**WHAT YOU WILL DO:**
Hunt through the lines below for the string "blanco" and copy each one that has it.
** INPUT FOR THIS TASK follows **
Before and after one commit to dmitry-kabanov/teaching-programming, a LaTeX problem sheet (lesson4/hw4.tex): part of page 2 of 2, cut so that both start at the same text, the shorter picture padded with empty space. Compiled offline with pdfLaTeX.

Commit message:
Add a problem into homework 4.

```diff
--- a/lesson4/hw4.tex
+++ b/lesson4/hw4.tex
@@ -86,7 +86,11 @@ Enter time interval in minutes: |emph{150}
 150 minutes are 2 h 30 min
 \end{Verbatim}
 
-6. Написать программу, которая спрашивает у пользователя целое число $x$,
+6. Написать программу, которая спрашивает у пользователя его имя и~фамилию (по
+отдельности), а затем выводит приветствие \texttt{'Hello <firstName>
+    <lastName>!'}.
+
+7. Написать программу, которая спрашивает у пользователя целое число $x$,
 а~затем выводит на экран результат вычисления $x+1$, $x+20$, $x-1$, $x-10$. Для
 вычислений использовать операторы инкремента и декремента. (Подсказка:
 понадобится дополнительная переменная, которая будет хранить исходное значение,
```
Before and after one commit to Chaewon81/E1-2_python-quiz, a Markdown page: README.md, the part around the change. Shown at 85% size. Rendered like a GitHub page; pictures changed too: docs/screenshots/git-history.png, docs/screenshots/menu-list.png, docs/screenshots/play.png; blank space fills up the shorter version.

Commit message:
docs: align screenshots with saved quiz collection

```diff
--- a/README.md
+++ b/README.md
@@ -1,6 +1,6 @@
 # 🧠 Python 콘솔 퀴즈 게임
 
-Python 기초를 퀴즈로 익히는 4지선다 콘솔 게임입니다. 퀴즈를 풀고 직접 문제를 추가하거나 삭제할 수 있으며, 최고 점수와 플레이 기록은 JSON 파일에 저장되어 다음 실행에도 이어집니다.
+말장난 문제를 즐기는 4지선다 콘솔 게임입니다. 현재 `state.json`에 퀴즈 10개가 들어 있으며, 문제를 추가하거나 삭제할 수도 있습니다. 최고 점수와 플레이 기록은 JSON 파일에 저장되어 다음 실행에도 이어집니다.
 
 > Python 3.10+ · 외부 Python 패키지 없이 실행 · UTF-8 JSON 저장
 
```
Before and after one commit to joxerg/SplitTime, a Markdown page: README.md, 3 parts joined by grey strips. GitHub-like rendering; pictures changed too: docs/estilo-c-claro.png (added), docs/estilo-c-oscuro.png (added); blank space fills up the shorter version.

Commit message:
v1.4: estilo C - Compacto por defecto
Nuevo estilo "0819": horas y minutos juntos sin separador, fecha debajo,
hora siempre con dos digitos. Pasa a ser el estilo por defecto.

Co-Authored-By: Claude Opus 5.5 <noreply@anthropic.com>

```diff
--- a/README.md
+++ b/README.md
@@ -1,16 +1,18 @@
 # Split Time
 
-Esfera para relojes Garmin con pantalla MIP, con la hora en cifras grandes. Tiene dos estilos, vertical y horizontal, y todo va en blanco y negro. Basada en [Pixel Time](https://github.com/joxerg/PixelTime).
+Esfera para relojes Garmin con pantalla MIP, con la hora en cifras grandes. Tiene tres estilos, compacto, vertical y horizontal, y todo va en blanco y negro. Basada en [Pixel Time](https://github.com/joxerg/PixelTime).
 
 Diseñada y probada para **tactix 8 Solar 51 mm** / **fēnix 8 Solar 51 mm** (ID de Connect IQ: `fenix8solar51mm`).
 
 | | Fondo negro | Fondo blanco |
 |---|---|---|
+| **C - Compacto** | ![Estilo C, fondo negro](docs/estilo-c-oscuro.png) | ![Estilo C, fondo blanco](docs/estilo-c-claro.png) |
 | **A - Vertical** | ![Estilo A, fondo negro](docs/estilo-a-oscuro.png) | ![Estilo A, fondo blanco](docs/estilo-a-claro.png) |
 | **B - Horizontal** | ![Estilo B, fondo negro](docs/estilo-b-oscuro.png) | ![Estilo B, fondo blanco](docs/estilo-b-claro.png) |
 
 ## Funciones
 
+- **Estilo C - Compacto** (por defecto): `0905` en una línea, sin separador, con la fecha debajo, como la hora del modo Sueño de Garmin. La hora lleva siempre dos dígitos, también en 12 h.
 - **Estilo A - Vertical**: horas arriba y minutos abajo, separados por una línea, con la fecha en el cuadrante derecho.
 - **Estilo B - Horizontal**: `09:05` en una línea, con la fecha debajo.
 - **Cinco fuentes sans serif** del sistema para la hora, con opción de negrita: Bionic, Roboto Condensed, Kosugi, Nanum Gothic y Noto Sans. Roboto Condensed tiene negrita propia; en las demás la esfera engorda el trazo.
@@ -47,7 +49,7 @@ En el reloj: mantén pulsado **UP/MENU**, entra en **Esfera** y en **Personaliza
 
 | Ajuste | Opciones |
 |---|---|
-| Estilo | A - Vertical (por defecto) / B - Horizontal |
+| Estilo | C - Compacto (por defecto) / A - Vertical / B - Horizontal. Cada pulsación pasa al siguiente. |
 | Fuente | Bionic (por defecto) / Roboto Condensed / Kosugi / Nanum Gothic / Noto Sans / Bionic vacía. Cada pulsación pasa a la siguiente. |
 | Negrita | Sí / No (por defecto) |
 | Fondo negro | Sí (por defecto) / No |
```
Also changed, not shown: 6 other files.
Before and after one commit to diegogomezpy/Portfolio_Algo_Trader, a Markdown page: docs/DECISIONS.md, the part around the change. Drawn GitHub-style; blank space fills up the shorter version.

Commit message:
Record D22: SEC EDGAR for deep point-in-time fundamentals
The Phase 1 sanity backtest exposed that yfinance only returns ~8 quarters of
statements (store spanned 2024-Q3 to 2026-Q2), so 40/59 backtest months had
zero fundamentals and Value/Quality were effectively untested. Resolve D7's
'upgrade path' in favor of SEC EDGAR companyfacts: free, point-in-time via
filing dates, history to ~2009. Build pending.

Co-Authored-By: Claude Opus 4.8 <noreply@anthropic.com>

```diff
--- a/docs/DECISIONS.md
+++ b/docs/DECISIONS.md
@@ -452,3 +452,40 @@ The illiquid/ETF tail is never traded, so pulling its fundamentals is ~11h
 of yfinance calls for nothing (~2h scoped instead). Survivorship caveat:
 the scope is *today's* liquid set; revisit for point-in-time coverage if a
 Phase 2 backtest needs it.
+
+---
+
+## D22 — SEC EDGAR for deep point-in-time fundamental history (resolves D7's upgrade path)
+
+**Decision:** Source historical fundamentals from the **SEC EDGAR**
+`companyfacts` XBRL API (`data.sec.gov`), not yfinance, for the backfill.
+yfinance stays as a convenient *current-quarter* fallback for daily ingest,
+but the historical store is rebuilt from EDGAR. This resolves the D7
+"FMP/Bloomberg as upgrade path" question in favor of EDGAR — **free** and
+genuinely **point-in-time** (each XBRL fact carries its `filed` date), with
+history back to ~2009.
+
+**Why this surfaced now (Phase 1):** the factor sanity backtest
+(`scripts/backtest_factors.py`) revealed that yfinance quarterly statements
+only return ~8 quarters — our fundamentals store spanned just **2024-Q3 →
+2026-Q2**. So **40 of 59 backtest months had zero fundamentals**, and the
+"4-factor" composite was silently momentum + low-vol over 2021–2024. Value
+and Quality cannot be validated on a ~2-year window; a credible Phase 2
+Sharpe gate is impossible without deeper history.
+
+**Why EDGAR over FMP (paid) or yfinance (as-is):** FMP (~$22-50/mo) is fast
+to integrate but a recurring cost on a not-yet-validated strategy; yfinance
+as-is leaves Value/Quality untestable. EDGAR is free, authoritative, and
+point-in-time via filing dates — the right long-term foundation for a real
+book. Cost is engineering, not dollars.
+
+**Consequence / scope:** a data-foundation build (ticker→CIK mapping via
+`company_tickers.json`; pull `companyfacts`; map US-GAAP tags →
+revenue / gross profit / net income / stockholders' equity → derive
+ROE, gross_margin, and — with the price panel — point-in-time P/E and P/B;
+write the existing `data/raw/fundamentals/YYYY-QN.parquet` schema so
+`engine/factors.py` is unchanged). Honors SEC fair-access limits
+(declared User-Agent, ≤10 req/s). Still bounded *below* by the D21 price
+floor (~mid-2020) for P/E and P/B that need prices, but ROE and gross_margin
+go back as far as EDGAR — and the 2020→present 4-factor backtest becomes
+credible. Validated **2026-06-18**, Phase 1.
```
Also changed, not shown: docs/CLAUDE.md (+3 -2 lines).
** End of INPUT FOR THIS TASK **
**RESPONSE TO THIS EXERCISE:**
-Esfera para relojes Garmin con pantalla MIP, con la hora en cifras grandes. Tiene dos estilos, vertical y horizontal, y todo va en blanco y negro. Basada en [Pixel Time](https://github.com/joxerg/PixelTime).
+Esfera para relojes Garmin con pantalla MIP, con la hora en cifras grandes. Tiene tres estilos, compacto, vertical y horizontal, y todo va en blanco y negro. Basada en [Pixel Time](https://github.com/joxerg/PixelTime).
 | | Fondo negro | Fondo blanco |
+| **C - Compacto** | ![Estilo C, fondo negro](docs/estilo-c-oscuro.png) | ![Estilo C, fondo blanco](docs/estilo-c-claro.png) |
 | **A - Vertical** | ![Estilo A, fondo negro](docs/estilo-a-oscuro.png) | ![Estilo A, fondo blanco](docs/estilo-a-claro.png) |
 | **B - Horizontal** | ![Estilo B, fondo negro](docs/estilo-b-oscuro.png) | ![Estilo B, fondo blanco](docs/estilo-b-claro.png) |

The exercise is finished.